As we move away from neutrals, more patterns and textures are taking hold. The once ubiquitous white shiplap walls in farmhouse-style homes across the country are making way for more color and pattern, especially in board-and-batten paneling and wallpaper. Yes, I said wallpaper. Its day has come again. Today’s wallpaper is so much easier to use than the sticky mess of decades ago. And the patterns are simply lovely! We’re seeing a lot of floral prints in soft hues, somewhat reflective of the old wallpapers from the 1940s. In fact, this desire to incorporate the well-loved pieces and elements from our grandparents’ days is a trend in itself.
Called Grandmillenial, it’s a turn away from the sterile impersonal aesthetic of recent home looks and embraces nostalgia. Ruffled bedding, tea sets, antiques, vintage florals—they all combine into a look the young generation is embracing (of course we knew about its joy all along!). Sharing space with this trend is the Cottagecore look, a love of the sweet nature themes: woodland animals, mushrooms, daisies, flouncy aprons, etc.
As I said, we’re seeing pattern on the walls with paneling as well, especially board-and-batten. Many homeowners are swapping out their shiplap for this and painting it in a decidedly bold hue. It’s an accent wall for sure.
Other trends in pattern include herringbone tile and flooring, intricately patterned colorful square tiles, and organic ethnic-looking patterns in rugs and pillows.
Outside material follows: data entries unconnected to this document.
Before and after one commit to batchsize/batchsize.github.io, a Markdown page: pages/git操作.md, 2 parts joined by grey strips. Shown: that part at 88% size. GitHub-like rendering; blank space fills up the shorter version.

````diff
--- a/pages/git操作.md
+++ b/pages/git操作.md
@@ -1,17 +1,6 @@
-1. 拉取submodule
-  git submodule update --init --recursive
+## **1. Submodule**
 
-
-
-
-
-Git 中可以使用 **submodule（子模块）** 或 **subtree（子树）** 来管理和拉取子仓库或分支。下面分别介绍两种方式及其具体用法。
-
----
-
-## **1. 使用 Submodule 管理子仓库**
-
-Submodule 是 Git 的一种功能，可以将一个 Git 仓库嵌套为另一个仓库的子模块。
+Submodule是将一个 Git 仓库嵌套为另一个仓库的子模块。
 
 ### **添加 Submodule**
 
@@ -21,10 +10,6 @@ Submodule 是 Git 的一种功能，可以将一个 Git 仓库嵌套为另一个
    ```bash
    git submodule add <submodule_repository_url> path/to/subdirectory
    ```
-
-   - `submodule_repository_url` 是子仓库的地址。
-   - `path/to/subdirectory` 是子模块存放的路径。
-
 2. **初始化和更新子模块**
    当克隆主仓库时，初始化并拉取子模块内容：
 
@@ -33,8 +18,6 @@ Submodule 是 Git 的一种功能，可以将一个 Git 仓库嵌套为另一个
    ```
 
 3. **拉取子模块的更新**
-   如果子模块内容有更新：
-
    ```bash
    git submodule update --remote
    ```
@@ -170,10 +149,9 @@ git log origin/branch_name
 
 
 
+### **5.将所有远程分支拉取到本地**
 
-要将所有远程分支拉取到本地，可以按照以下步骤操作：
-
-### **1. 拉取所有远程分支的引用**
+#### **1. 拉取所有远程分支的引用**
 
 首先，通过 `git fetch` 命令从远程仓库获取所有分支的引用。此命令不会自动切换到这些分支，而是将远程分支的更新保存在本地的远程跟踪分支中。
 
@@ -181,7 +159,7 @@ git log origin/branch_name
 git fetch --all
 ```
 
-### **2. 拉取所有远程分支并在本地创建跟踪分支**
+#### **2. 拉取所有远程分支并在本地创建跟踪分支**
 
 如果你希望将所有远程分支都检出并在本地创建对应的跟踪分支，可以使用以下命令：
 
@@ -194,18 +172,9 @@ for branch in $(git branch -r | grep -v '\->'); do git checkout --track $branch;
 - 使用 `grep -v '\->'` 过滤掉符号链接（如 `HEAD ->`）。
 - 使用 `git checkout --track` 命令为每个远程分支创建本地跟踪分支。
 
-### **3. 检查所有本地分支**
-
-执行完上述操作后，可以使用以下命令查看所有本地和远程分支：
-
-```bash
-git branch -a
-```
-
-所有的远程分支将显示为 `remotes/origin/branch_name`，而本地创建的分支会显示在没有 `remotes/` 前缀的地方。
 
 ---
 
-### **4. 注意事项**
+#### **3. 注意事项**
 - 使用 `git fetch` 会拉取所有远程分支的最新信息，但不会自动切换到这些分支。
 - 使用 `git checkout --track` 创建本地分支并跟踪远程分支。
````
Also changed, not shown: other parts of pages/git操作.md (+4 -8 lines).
On kitchen cabinets, the simple shaker look has taken hold, especially when accented with bar-style pulls. Also in the kitchen, the accented stove cover is a strong focal point, and for dining, the table of choice is now a nice round one. And we’re starting to see wood countertops coming back into fashion.
In general, furniture pieces are seeing more curves, but a couple trends really stand out in the farmhouse style. Structured cushions with a boxed look will be favored for dining chairs, benches and outdoor furnishings. Indoors, one trend that has people either loving it or hating it is the move toward deconstructed furniture. What is that, you say? Imagine an old couch with half the upholstery missing, some stuffing showing and other parts redone in a different fabric. DIYers are creating their own deconstructed furniture, but some manufacturers are doing this on a mass-market scale, where framework or padding might show through a newly constructed piece.
It’s always interesting to see what trends are coming into play in home decor, but one tenet interior decorators abide by: you must love what you live with. Just because something is trending, doesn’t mean you have to redo your whole room to accommodate it. It’s good to be aware of the trends, but overall, you do you. So maybe deconstructed furniture isn’t for you, or rattan end tables make you cringe, but you swoon over a beautiful floral-print wallpaper. Go for it! Make your home exactly that—your home.